THE DATA:
=-=-=-=-=
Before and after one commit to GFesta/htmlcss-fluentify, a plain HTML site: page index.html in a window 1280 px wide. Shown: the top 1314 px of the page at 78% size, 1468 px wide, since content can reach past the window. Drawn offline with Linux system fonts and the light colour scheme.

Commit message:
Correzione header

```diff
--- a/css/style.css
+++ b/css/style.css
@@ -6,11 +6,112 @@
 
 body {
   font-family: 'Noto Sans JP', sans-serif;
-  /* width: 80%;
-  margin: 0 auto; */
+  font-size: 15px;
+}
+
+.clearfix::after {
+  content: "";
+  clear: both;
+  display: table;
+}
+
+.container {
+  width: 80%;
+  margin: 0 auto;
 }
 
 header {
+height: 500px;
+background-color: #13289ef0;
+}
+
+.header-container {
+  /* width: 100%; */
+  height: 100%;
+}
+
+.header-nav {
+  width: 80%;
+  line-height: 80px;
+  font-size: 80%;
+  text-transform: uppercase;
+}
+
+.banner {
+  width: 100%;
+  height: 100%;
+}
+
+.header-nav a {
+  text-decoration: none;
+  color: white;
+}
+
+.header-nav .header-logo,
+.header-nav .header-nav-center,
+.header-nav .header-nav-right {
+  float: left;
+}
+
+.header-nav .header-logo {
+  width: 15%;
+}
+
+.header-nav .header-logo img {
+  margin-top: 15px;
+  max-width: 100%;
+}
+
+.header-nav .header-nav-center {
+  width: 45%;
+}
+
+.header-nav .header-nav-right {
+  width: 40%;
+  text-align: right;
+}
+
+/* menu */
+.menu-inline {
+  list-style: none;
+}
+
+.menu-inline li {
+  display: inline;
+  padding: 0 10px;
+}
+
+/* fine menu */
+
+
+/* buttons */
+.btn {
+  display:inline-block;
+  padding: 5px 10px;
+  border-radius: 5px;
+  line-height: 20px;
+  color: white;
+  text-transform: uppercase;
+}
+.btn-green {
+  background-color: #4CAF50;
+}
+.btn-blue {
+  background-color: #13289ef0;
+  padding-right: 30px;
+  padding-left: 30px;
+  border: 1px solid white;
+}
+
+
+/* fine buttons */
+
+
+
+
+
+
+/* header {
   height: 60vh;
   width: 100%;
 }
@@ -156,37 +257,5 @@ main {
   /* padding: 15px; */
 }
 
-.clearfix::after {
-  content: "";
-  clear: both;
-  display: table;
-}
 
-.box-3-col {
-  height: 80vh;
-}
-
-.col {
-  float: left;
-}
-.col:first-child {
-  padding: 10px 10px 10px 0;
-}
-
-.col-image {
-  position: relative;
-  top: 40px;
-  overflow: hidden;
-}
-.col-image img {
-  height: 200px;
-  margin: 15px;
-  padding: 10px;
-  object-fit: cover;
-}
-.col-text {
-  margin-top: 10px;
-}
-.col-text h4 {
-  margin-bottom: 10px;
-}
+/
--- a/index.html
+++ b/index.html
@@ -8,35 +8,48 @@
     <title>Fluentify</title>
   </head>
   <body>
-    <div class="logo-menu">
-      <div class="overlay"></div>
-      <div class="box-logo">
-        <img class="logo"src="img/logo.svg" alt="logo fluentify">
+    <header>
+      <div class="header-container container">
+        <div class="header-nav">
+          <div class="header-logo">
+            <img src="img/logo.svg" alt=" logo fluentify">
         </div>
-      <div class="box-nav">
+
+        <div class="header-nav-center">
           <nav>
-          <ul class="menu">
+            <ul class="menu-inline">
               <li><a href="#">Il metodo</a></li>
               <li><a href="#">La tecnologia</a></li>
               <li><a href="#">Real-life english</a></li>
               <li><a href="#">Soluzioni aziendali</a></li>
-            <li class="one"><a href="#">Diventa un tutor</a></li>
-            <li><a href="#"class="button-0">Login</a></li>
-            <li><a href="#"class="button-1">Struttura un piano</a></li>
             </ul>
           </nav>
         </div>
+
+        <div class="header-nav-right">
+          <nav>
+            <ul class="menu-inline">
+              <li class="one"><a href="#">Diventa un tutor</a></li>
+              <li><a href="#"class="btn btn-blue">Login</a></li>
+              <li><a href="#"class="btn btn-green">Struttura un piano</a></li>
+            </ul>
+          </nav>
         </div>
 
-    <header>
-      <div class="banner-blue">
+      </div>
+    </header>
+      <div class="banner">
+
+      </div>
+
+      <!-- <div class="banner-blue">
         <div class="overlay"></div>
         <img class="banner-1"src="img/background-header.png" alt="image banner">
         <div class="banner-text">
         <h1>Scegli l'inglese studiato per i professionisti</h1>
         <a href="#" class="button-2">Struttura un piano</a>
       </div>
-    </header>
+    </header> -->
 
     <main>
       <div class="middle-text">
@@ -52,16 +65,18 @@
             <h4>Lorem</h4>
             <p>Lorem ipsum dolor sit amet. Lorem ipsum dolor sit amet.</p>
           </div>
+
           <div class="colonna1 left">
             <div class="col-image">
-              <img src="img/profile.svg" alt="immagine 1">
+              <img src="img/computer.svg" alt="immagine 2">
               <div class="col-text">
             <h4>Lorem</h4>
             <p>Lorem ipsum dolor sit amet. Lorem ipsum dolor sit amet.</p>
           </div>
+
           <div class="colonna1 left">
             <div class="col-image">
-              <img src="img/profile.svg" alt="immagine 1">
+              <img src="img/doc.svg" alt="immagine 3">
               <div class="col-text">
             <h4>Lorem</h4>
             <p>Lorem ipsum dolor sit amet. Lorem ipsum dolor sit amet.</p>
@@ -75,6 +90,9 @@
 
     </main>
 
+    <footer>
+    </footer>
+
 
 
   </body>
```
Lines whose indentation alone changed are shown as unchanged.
=-=-=-=-=
EXERCISE INSTRUCTIONS: Everything above must be retyped. Keep each record exactly the same.

ANSWER FOR THE TASK:
Before and after one commit to GFesta/htmlcss-fluentify, a plain HTML site: page index.html in a window 1280 px wide. Shown: the top 1314 px of the page at 78% size, 1468 px wide, since content can reach past the window. Drawn offline with Linux system fonts and the light colour scheme.

Commit message:
Correzione header

```diff
--- a/css/style.css
+++ b/css/style.css
@@ -6,11 +6,112 @@
 
 body {
   font-family: 'Noto Sans JP', sans-serif;
-  /* width: 80%;
-  margin: 0 auto; */
+  font-size: 15px;
+}
+
+.clearfix::after {
+  content: "";
+  clear: both;
+  display: table;
+}
+
+.container {
+  width: 80%;
+  margin: 0 auto;
 }
 
 header {
+height: 500px;
+background-color: #13289ef0;
+}
+
+.header-container {
+  /* width: 100%; */
+  height: 100%;
+}
+
+.header-nav {
+  width: 80%;
+  line-height: 80px;
+  font-size: 80%;
+  text-transform: uppercase;
+}
+
+.banner {
+  width: 100%;
+  height: 100%;
+}
+
+.header-nav a {
+  text-decoration: none;
+  color: white;
+}
+
+.header-nav .header-logo,
+.header-nav .header-nav-center,
+.header-nav .header-nav-right {
+  float: left;
+}
+
+.header-nav .header-logo {
+  width: 15%;
+}
+
+.header-nav .header-logo img {
+  margin-top: 15px;
+  max-width: 100%;
+}
+
+.header-nav .header-nav-center {
+  width: 45%;
+}
+
+.header-nav .header-nav-right {
+  width: 40%;
+  text-align: right;
+}
+
+/* menu */
+.menu-inline {
+  list-style: none;
+}
+
+.menu-inline li {
+  display: inline;
+  padding: 0 10px;
+}
+
+/* fine menu */
+
+
+/* buttons */
+.btn {
+  display:inline-block;
+  padding: 5px 10px;
+  border-radius: 5px;
+  line-height: 20px;
+  color: white;
+  text-transform: uppercase;
+}
+.btn-green {
+  background-color: #4CAF50;
+}
+.btn-blue {
+  background-color: #13289ef0;
+  padding-right: 30px;
+  padding-left: 30px;
+  border: 1px solid white;
+}
+
+
+/* fine buttons */
+
+
+
+
+
+
+/* header {
   height: 60vh;
   width: 100%;
 }
@@ -156,37 +257,5 @@ main {
   /* padding: 15px; */
 }
 
-.clearfix::after {
-  content: "";
-  clear: both;
-  display: table;
-}
 
-.box-3-col {
-  height: 80vh;
-}
-
-.col {
-  float: left;
-}
-.col:first-child {
-  padding: 10px 10px 10px 0;
-}
-
-.col-image {
-  position: relative;
-  top: 40px;
-  overflow: hidden;
-}
-.col-image img {
-  height: 200px;
-  margin: 15px;
-  padding: 10px;
-  object-fit: cover;
-}
-.col-text {
-  margin-top: 10px;
-}
-.col-text h4 {
-  margin-bottom: 10px;
-}
+/
--- a/index.html
+++ b/index.html
@@ -8,35 +8,48 @@
     <title>Fluentify</title>
   </head>
   <body>
-    <div class="logo-menu">
-      <div class="overlay"></div>
-      <div class="box-logo">
-        <img class="logo"src="img/logo.svg" alt="logo fluentify">
+    <header>
+      <div class="header-container container">
+        <div class="header-nav">
+          <div class="header-logo">
+            <img src="img/logo.svg" alt=" logo fluentify">
         </div>
-      <div class="box-nav">
+
+        <div class="header-nav-center">
           <nav>
-          <ul class="menu">
+            <ul class="menu-inline">
               <li><a href="#">Il metodo</a></li>
               <li><a href="#">La tecnologia</a></li>
               <li><a href="#">Real-life english</a></li>
               <li><a href="#">Soluzioni aziendali</a></li>
-            <li class="one"><a href="#">Diventa un tutor</a></li>
-            <li><a href="#"class="button-0">Login</a></li>
-            <li><a href="#"class="button-1">Struttura un piano</a></li>
             </ul>
           </nav>
         </div>
+
+        <div class="header-nav-right">
+          <nav>
+            <ul class="menu-inline">
+              <li class="one"><a href="#">Diventa un tutor</a></li>
+              <li><a href="#"class="btn btn-blue">Login</a></li>
+              <li><a href="#"class="btn btn-green">Struttura un piano</a></li>
+            </ul>
+          </nav>
         </div>
 
-    <header>
-      <div class="banner-blue">
+      </div>
+    </header>
+      <div class="banner">
+
+      </div>
+
+      <!-- <div class="banner-blue">
         <div class="overlay"></div>
         <img class="banner-1"src="img/background-header.png" alt="image banner">
         <div class="banner-text">
         <h1>Scegli l'inglese studiato per i professionisti</h1>
         <a href="#" class="button-2">Struttura un piano</a>
       </div>
-    </header>
+    </header> -->
 
     <main>
       <div class="middle-text">
@@ -52,16 +65,18 @@
             <h4>Lorem</h4>
             <p>Lorem ipsum dolor sit amet. Lorem ipsum dolor sit amet.</p>
           </div>
+
           <div class="colonna1 left">
             <div class="col-image">
-              <img src="img/profile.svg" alt="immagine 1">
+              <img src="img/computer.svg" alt="immagine 2">
               <div class="col-text">
             <h4>Lorem</h4>
             <p>Lorem ipsum dolor sit amet. Lorem ipsum dolor sit amet.</p>
           </div>
+
           <div class="colonna1 left">
             <div class="col-image">
-              <img src="img/profile.svg" alt="immagine 1">
+              <img src="img/doc.svg" alt="immagine 3">
               <div class="col-text">
             <h4>Lorem</h4>
             <p>Lorem ipsum dolor sit amet. Lorem ipsum dolor sit amet.</p>
@@ -75,6 +90,9 @@
 
     </main>
 
+    <footer>
+    </footer>
+
 
 
   </body>
```
Lines whose indentation alone changed are shown as unchanged.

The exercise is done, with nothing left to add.